The "Black Helicopter Caucus"
Of all the images House members invoke during floor debates, one of the most vivid is the specter of United Nations black helicopters looming on the horizon, poised to overrun U.S. soil as the agents of some shadowy New World Order internationalist regime. This week, as the House debated a bill to require congressional approval before U.S. sites are designated as Biosphere Reserves or World Heritage sites by the U.N., the sound of hovering helicopters echoed throughout the chamber as members invoked them to both dismiss supporters of the bill or head off its critics.
No less than House Resources Chairman Young opened the debate by saying, "We are going to hear a lot today that this is a fear tactic to worry about black helicopters ..." Rep. Bruce Vento, D- Minn., who spoke first among the bill's opponents, charged, "The proponents of this legislation claim that a proposed mine next to Yellowstone National Park ... was halted by environmental forces in black helicopters." Rep. Nick Rahall, D-W.Va., later declared sarcastically, "The black helicopters are, indeed, circling over our lands. They are out there circling as we speak." And Rep. Nancy Pelosi, D-Calif., defended the U.N. programs, saying, "There are no black helicopters; there are no U.N. troops and there is no global takeover."

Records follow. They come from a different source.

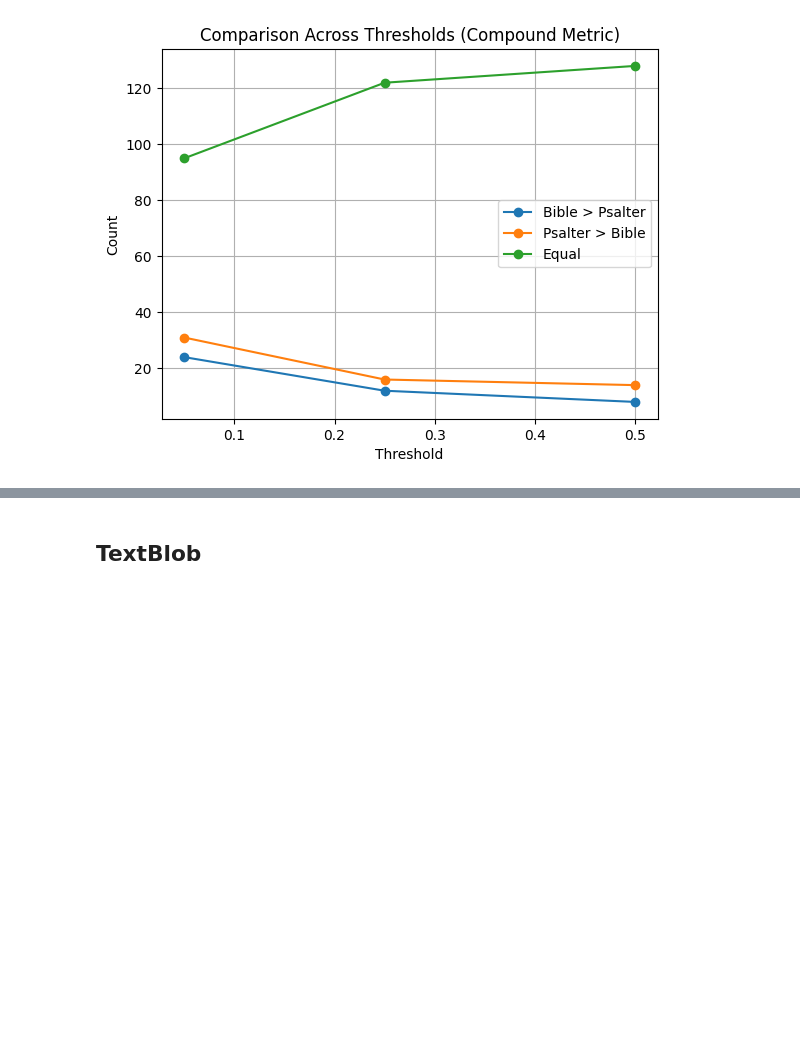
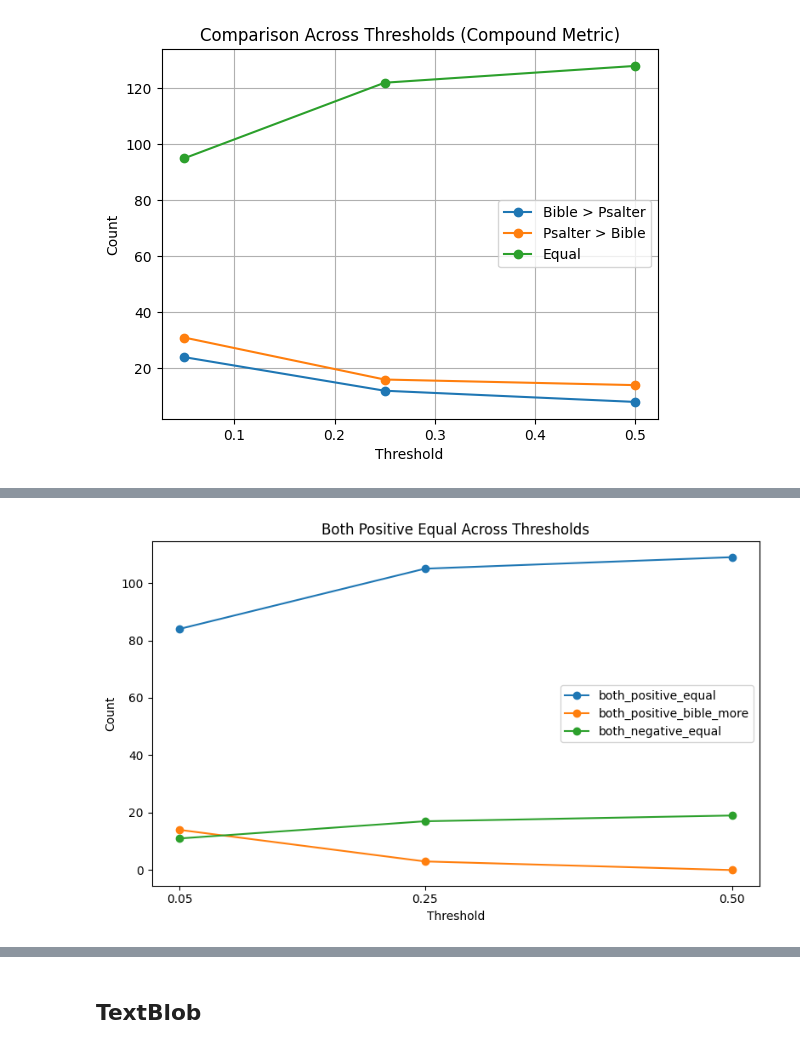
Before and after one commit to cwc09262/psalms-text-comparison, a Jupyter notebook: sentiment_analysis.ipynb, the cells around one changed output, grey strips where cells are left out. Saved outputs shown, nothing was run; the diff lists cells and outputs as text; code cells hidden in the pictures; blank space fills up the shorter version.

```diff
--- a/sentiment_analysis.ipynb
+++ b/sentiment_analysis.ipynb
@@ -476,0 +594,26 @@ plt.show()
+# %%
+import matplotlib.pyplot as plt
+
+
+data_points = ["both_positive_equal", "both_positive_bible_more",  'both_negative_equal']
+
+def plot_metrics(data):
+    plt.figure(figsize=(8, 5))
+    for i in data:
+        row = new_comp_df.loc[i]
+
+        x = row.index.get_level_values("threshold")
+        y = row.values
+
+        plt.plot(x, y, marker="o", label=i) #color='red')
+    plt.xticks(x)
+    plt.xlabel("Threshold")
+    plt.ylabel("Count")
+    plt.title("Both Positive Equal Across Thresholds")
+    plt.tight_layout()
+    plt.legend()
+    plt.show()
+# %%
+plot_metrics(data_points)
+# %% [output]
+[figure, added]
```
Also changed, not shown: parts of 15 cells of this notebook.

But Rep. Helen Chenoweth, R-Idaho, the bill's author, refused to humor the Democrats - who mentioned black helicopters far more during the debate than the conservative Republicans who supposedly believe in them. Chenoweth only pointed out that "there is not one word in this simple little piece of legislation that talks about black helicopters."
Fairly or not, some conservatives have been tagged as belonging to a "Black Helicopter Caucus" because of their views and positions.
Said one member, "There is a group - and I do vote with them on occasion - that obviously sees a government conspiracy in everything. Which is an oxymoron, since these people are in the government." The member added that he once walked up to "a group of them and asked them 'What's the black helicopter vote on this?' the way you would ask 'What's the NEA vote on this?' or 'What's the farm vote on this?' - and they laughed."
Rep. Richard Pombo, R-Calif., a property rights defender some might include in the group, said, "I find it kind of hilarious. It doesn't bother me. I've heard it on the floor" in reference to some members. Chenoweth said when critics invoke black helicopters, she said, "It always tells me they've lost the argument."